Problem description — Which lines of the records below contain the string "Before"? Report each of them.

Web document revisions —
::::::

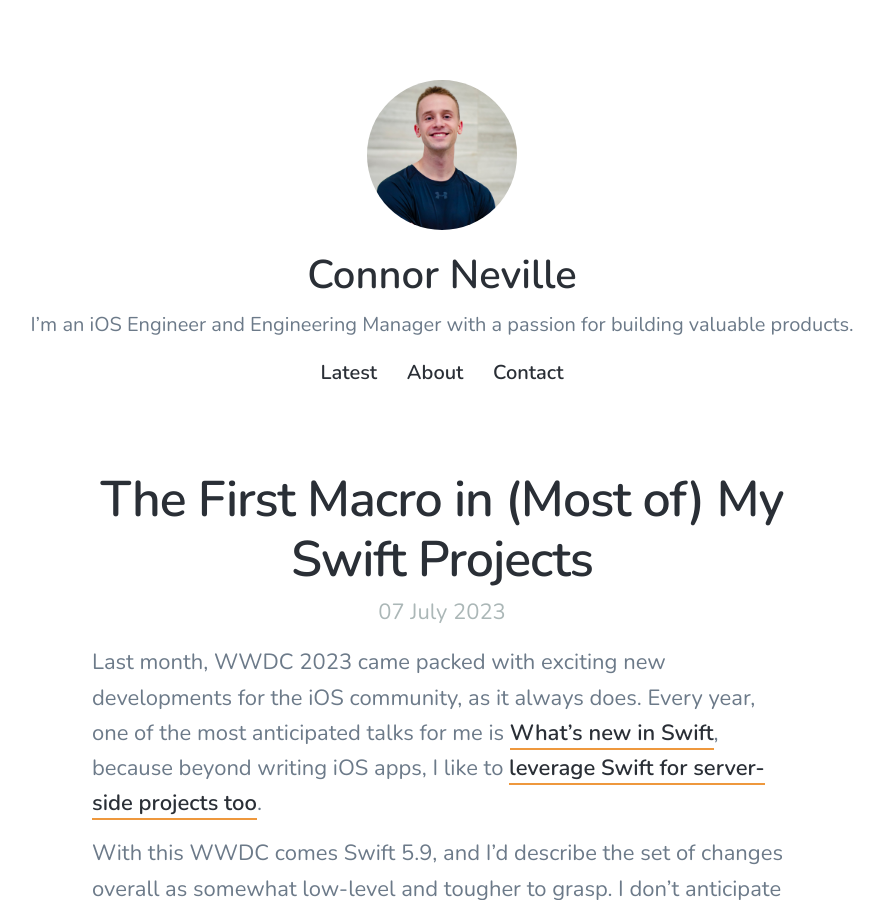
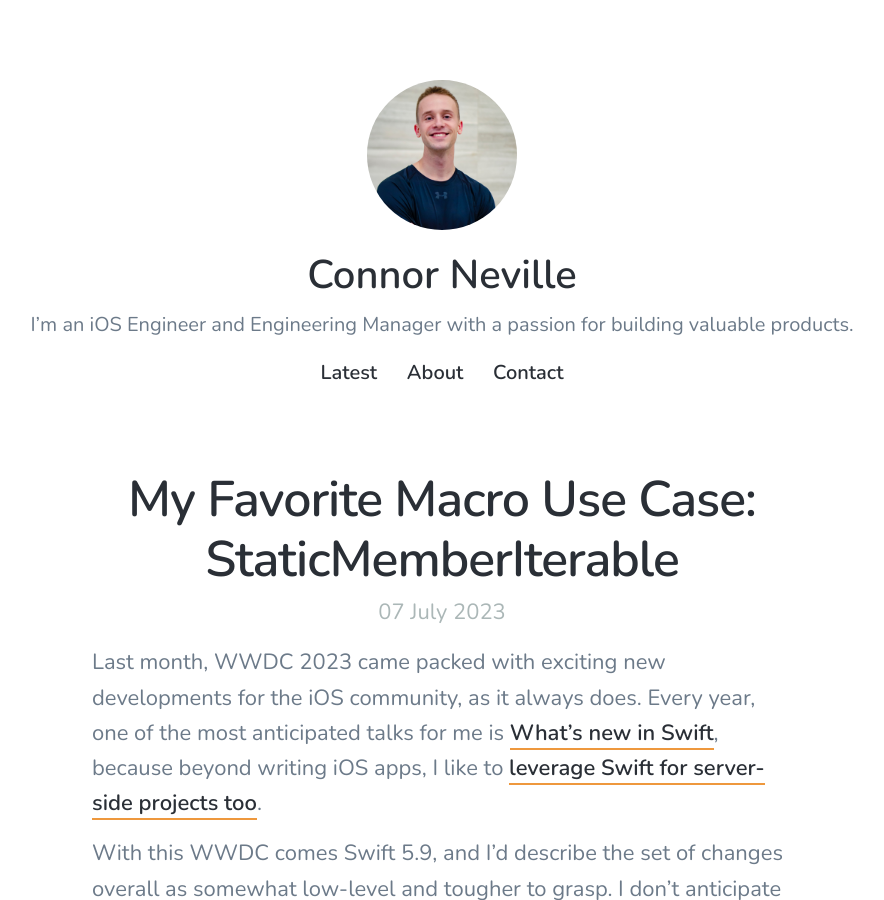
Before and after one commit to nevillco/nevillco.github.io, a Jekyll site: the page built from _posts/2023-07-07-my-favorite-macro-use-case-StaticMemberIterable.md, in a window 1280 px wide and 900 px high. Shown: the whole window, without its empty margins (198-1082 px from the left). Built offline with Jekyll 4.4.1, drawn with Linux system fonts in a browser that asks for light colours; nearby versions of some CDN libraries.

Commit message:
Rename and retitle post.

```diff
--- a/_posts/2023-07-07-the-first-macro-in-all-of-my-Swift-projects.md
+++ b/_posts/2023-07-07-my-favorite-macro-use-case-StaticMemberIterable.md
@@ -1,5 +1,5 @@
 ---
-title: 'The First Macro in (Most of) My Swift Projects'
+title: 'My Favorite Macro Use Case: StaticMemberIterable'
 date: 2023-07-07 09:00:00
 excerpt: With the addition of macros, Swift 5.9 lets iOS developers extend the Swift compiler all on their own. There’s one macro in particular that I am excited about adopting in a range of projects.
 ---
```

::::::

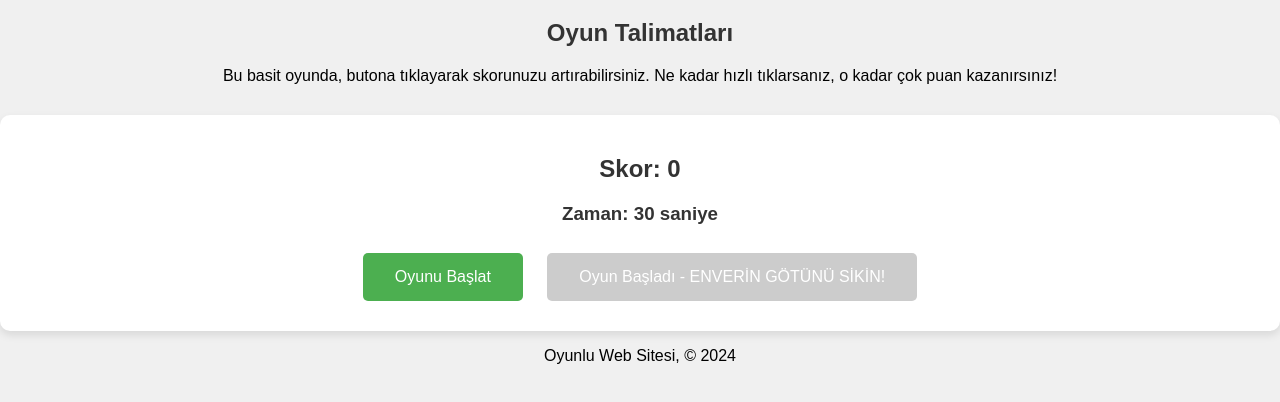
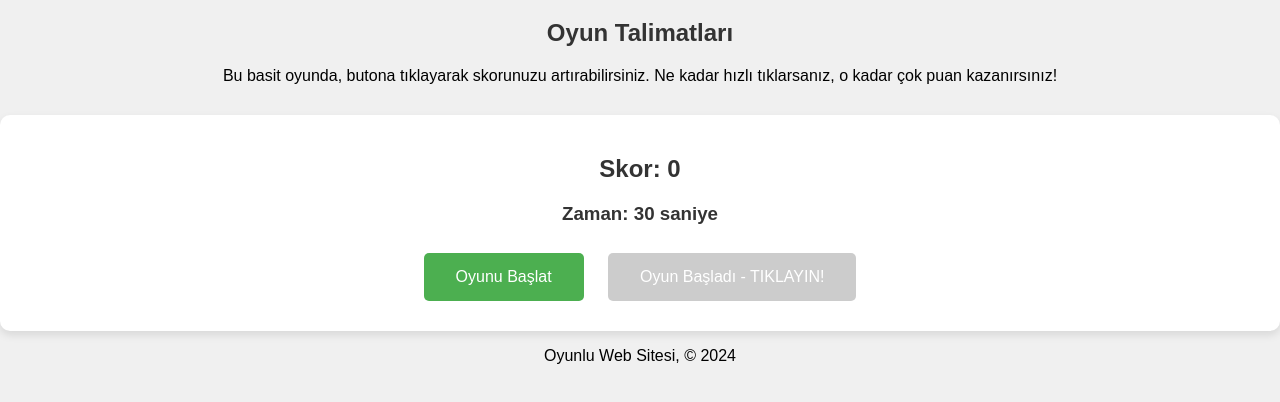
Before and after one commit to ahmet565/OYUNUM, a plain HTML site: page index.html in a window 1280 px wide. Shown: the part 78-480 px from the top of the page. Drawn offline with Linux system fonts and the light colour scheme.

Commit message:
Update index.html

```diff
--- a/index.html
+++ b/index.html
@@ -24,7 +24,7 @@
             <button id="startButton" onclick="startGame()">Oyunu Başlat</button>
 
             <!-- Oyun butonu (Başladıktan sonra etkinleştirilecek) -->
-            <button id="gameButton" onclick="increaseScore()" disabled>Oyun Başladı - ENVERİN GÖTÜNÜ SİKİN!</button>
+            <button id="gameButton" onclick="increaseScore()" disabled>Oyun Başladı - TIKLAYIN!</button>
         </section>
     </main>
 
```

::::::

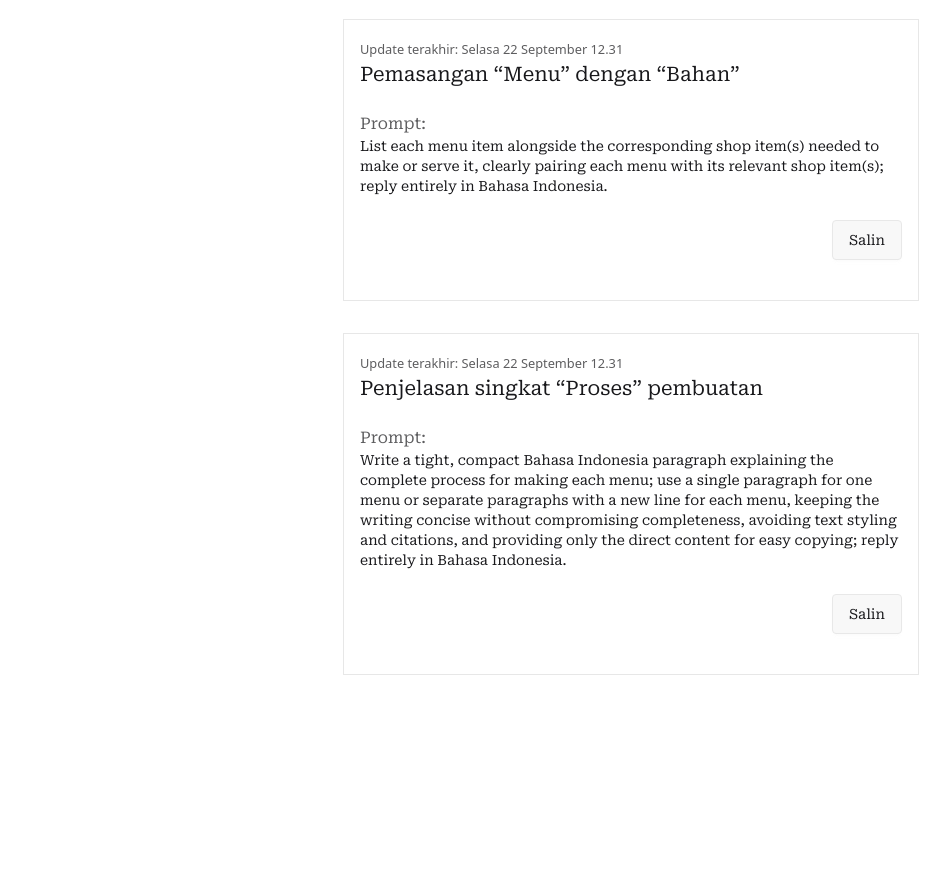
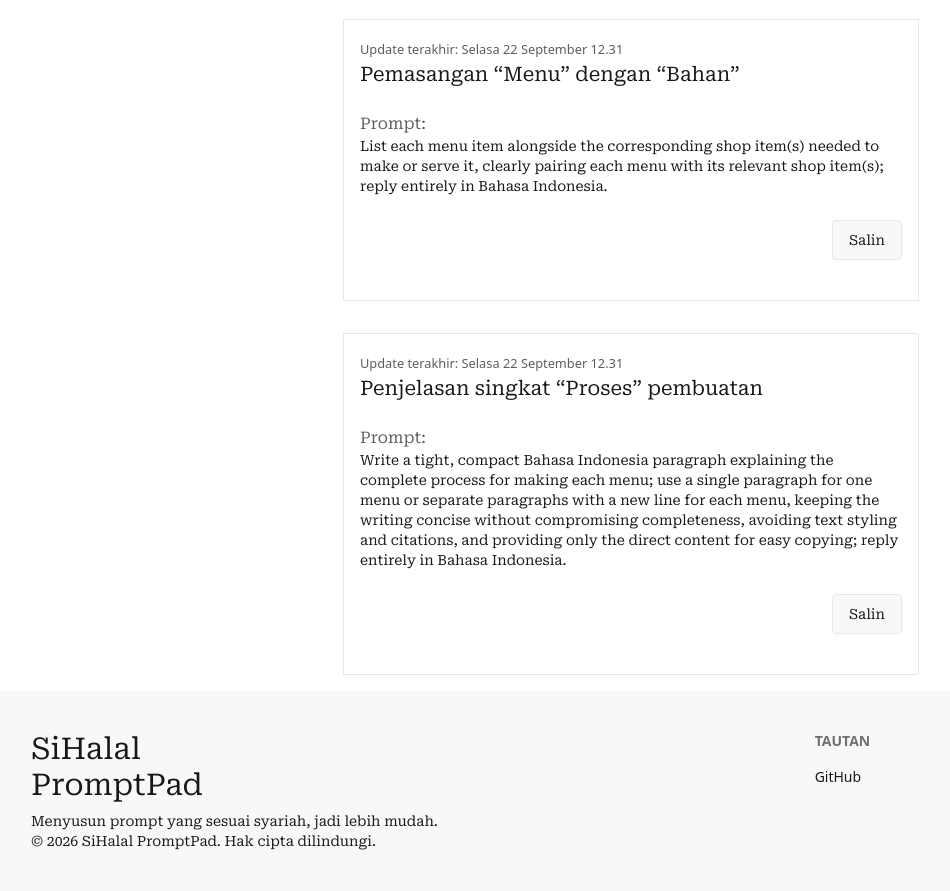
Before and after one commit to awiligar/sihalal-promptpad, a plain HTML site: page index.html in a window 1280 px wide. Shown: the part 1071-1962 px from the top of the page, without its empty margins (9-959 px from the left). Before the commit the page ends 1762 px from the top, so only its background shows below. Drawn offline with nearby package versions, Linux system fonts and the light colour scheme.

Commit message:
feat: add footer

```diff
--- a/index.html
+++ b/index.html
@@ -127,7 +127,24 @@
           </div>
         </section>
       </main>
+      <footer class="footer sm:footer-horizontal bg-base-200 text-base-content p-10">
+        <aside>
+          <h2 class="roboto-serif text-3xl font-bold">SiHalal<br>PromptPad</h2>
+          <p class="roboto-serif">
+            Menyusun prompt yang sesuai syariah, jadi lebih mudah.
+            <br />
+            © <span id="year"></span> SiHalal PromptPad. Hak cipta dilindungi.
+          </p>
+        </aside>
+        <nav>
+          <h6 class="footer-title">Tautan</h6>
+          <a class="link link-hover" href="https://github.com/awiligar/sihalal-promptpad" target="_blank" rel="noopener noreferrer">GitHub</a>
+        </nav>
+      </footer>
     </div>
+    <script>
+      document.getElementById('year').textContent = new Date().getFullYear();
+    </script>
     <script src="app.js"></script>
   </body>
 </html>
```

::::::

Exercise answer —
Before and after one commit to nevillco/nevillco.github.io, a Jekyll site: the page built from _posts/2023-07-07-my-favorite-macro-use-case-StaticMemberIterable.md, in a window 1280 px wide and 900 px high. Shown: the whole window, without its empty margins (198-1082 px from the left). Built offline with Jekyll 4.4.1, drawn with Linux system fonts in a browser that asks for light colours; nearby versions of some CDN libraries.
Before and after one commit to ahmet565/OYUNUM, a plain HTML site: page index.html in a window 1280 px wide. Shown: the part 78-480 px from the top of the page. Drawn offline with Linux system fonts and the light colour scheme.
Before and after one commit to awiligar/sihalal-promptpad, a plain HTML site: page index.html in a window 1280 px wide. Shown: the part 1071-1962 px from the top of the page, without its empty margins (9-959 px from the left). Before the commit the page ends 1762 px from the top, so only its background shows below. Drawn offline with nearby package versions, Linux system fonts and the light colour scheme.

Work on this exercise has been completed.